“Star Trek,” director JJ Abrams’ take on sci-fi’s most enduring franchise, is the biggest hit this year with a total gross of $223 million (it remained in the Top 5 with $8.4 million last week).  Medium-budget films also performed well this year with “Taken”, starring Liam Neeson, bringing in more than $80 million, and “Gran Torino”, starring the 79-year-old Clint Eastwood, topping $130 million.  The appropriately titled “Up” may give Hollywood even more wind in its sails this summer.  The latest film from Pixar (a division of Apple, and easily Hollywood’s most consistent studio) brought in $44.2 million in its second week, with a 10-day take of $137.3 million.  An interesting counterpoint to this is that movie merchandising sales are down.  Thinkway Toys, whose range of products related to Pixar’s 2006 film “Cars” helped the film to a merchandise sales record of $5 billion, is not creating a single toy based on the new movie.  Disney stores will offer only limited merchandise to promote “Up.”

The conventional wisdom would say that all this is obvious since people seek out escapism during a recession, particularly the type that’s priced right.  However, Hollywood’s splendid performance is actually an anomaly and all the more remarkable when we consider history.  Contrary to popular mythology, the film industry was not “Depression-Proof” in the 1930s but suffered a steep decline: attendance soared after the 1927 introduction of “talkies” (Al Jolson’s “The Jazz Singer” was the first sound film).  But weekly viewership peaked at 90 million tickets in 1930, then declined by more than a third by 1933.  Part of the problem was sound: to equip their theaters and sound stages, the studios tripled their debts during the mid- and late-’20s to $410 million.  By 1933, attendance and revenues had fallen by forty percent.  To hold on, the studios cut salaries and costs, and closed a full third of the nation’s theaters.

Local Banks Facing Significant CRE Losses

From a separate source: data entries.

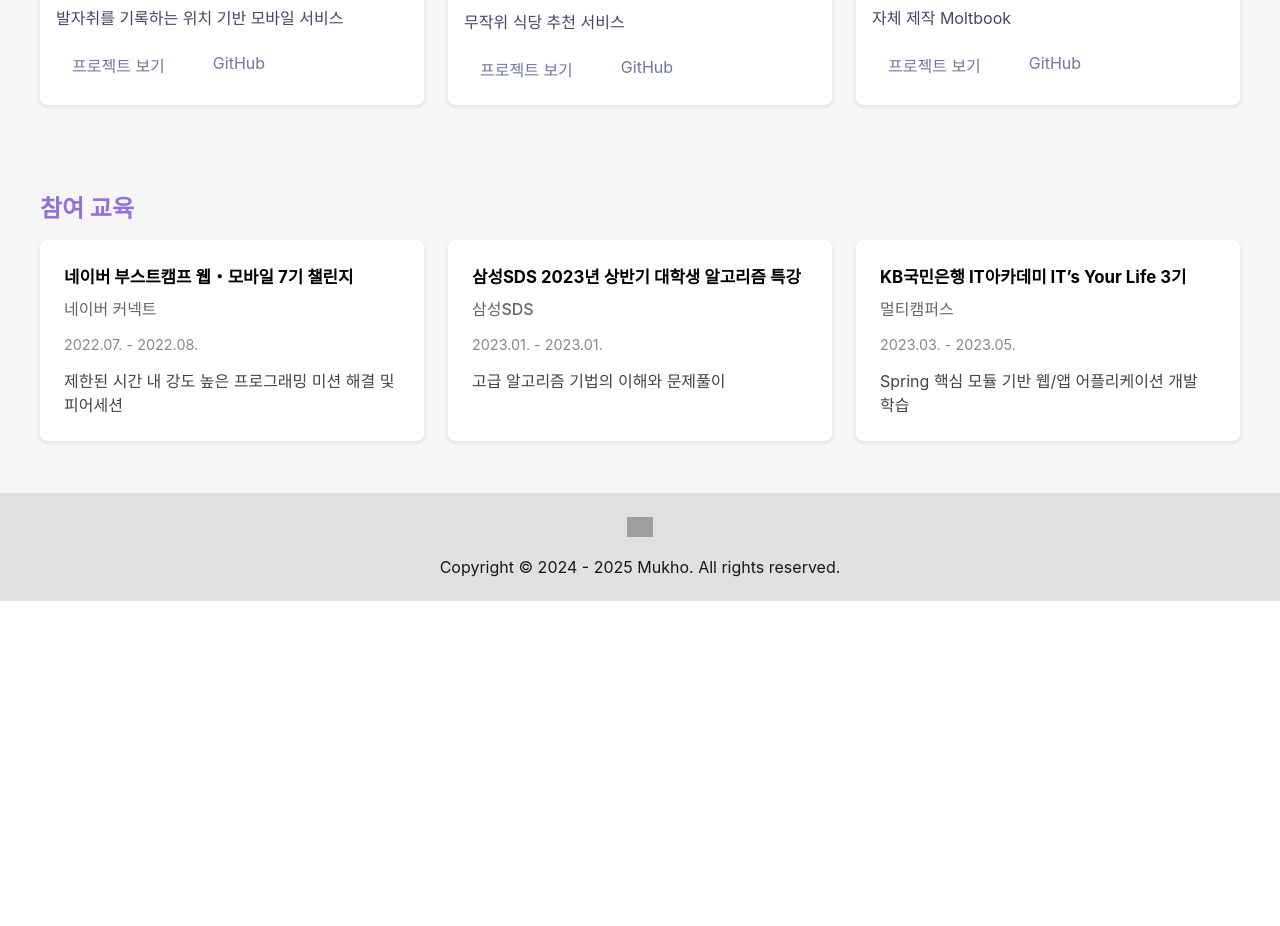
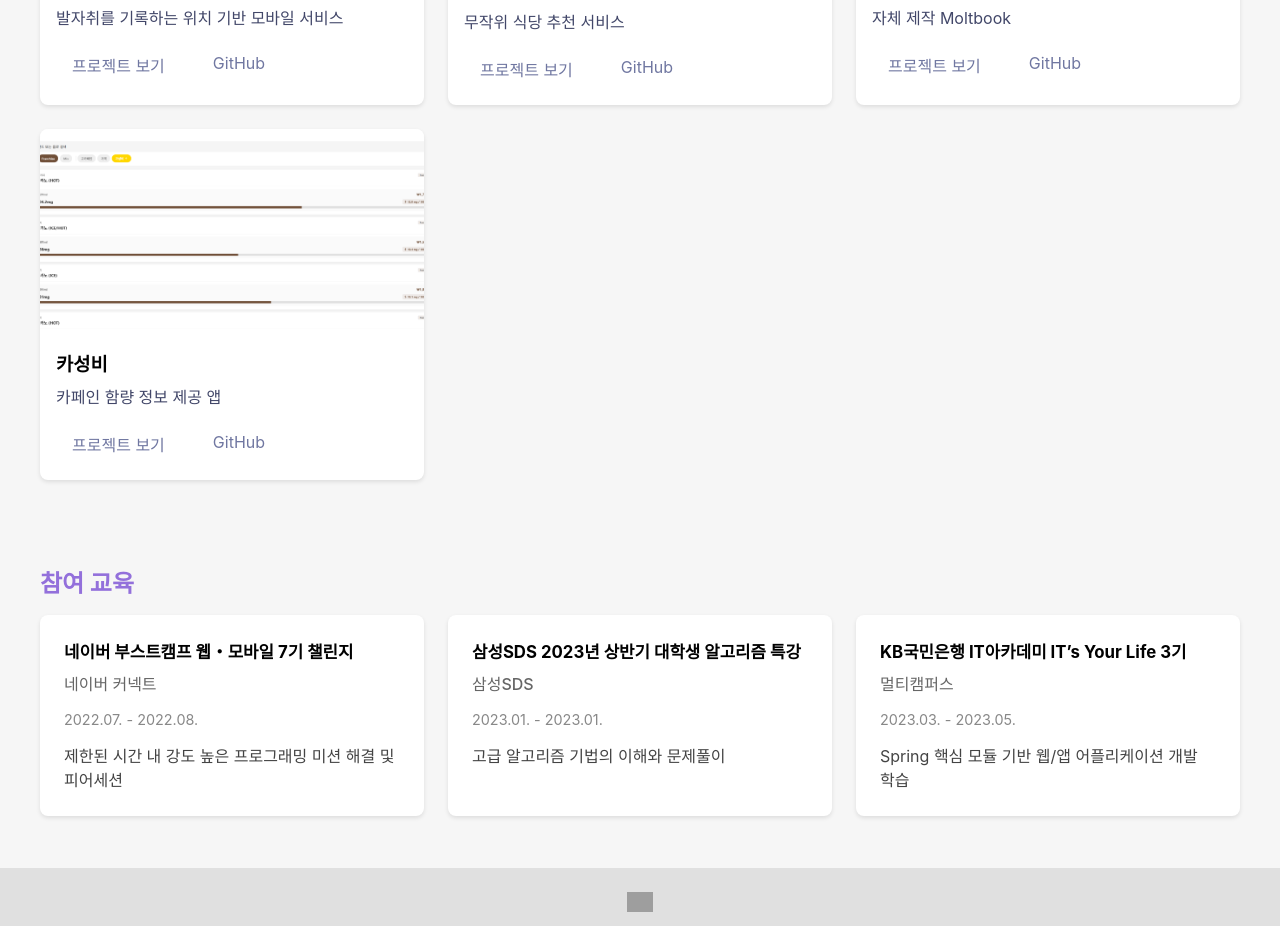
Before and after one commit to Made-By-Mukho/made-by-mukho.github.io, a React (Create React App) app: page / in a window 1280 px wide. Shown: the part 2689-3615 px from the top of the page. Before the commit the page ends 3290 px from the top, so only its background shows below. Built offline with nearby package versions, Linux system fonts and the light colour scheme; grey boxes are pictures that could not be loaded.

Commit message:
Chore: 카성비 추가

```diff
--- a/src/data/Projects.ts
+++ b/src/data/Projects.ts
@@ -16,6 +16,7 @@ import mootprint from "../assets/images/mootprint.png";
 // import potensimul from "../assets/images/potensimul.png";
 import meomeokno from "../assets/images/meomeokno.png";
 import muktbook from "../assets/images/muktbook.png";
+import cafficiency from "../assets/images/cafficiency.png";
 
 export const projects: Project[] = [
   {
@@ -131,4 +132,12 @@ export const projects: Project[] = [
     projectUrl: "https://muktbook.vercel.app/",
     githubUrl: "https://github.com/mukhoplus/",
   },
+  {
+    id: 15,
+    title: "카성비",
+    description: "카페인 함량 정보 제공 앱",
+    imageUrl: cafficiency,
+    projectUrl: "https://cafficiency.vercel.app/",
+    githubUrl: "https://github.com/mukhoplus/cafficiency",
+  },
 ];
```
Also changed, not shown: src/assets/images/cafficiency.png (added).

Monday, June 15th, 2009

Toxic commercial real estate loans could create losses up to $100 billion for small and mid-size banks by the end of 2010 if the economy worsens.  According to a Wall Street Journal report – which applied the same criteria used by the federal government in its stress tests of 19 big banks — these institutions stand to lose up to $200 billion.  In that worst-case scenario, 600 small and mid-sized excedrin1banks could see their capital contract to levels that federal regulators consider troubling, possibly even surpassing revenues.  These losses would exceed home loan losses, which total approximately $49 billion.

The Journal, which based its analysis on data mined from banks’ filings with the Federal Reserve, are a grim reminder that the banking industry’s troubles are not confined to the 19 giants that have already completed the Treasury Department’s stress tests.  More than 8,000 lenders nationwide are feeling the dual impacts of the recession and commercial real estate slowdown.

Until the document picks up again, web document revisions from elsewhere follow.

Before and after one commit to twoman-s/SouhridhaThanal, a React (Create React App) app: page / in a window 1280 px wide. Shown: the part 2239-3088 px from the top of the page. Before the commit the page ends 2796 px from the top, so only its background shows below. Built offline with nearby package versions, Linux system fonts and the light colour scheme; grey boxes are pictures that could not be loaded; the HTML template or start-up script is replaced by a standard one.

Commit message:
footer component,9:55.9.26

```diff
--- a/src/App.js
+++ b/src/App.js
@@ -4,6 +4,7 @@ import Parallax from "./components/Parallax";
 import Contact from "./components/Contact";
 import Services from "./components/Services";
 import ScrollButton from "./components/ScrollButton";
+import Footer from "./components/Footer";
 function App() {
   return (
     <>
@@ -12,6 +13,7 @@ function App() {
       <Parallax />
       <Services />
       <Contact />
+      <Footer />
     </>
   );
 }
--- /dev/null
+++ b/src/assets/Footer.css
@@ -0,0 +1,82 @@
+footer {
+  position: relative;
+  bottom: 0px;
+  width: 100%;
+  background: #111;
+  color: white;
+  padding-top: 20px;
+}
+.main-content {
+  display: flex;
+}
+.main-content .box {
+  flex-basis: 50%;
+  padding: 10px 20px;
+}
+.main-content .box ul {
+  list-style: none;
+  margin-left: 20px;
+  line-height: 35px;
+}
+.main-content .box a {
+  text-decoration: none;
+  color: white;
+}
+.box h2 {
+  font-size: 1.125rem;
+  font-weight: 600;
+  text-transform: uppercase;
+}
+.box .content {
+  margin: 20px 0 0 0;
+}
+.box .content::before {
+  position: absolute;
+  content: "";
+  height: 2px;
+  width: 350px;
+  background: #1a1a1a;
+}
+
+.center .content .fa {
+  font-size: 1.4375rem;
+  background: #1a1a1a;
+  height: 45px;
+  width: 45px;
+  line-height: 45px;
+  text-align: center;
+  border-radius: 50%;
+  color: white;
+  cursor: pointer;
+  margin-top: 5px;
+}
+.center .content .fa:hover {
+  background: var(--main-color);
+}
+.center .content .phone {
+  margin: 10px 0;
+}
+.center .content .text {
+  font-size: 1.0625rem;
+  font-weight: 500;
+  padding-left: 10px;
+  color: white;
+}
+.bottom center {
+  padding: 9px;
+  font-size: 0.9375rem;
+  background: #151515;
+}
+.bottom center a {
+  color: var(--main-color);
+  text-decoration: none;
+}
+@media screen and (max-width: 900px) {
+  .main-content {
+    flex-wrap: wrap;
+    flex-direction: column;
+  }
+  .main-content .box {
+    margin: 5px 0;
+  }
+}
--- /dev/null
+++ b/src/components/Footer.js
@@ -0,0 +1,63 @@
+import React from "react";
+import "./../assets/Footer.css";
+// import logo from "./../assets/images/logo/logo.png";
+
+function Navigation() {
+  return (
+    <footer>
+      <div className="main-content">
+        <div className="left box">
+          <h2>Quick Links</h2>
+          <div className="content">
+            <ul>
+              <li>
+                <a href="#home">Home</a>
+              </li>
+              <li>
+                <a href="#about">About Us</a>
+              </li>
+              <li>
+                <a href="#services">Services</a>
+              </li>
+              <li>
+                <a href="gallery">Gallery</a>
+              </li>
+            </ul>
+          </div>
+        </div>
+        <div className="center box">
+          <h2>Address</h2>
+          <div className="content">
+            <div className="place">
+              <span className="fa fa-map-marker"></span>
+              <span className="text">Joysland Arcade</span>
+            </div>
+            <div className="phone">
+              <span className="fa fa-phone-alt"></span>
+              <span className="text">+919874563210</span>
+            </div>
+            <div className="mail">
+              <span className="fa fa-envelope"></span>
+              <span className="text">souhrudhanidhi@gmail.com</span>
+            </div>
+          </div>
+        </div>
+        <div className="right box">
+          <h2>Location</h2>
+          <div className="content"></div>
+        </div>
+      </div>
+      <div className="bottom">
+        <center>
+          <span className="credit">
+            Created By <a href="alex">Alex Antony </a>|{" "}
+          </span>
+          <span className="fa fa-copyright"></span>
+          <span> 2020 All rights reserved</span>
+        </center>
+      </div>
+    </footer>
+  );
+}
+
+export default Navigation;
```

The banks analyzed by the Journal include 940 bank-holding companies that filed financial statements with the Fed for the year ending December 31.  They range from large regional banks to mom-and-pop banks in small towns, as well as American-based subsidiaries of international banks.

Smaller banks are unlikely to appeal to bargain-hunting investors who are starting to recapitalize the industry’s giants.  As a result, these institutions must boost their capital by selling assets and making fewer loans – which could make the recession last even longer than anticipated.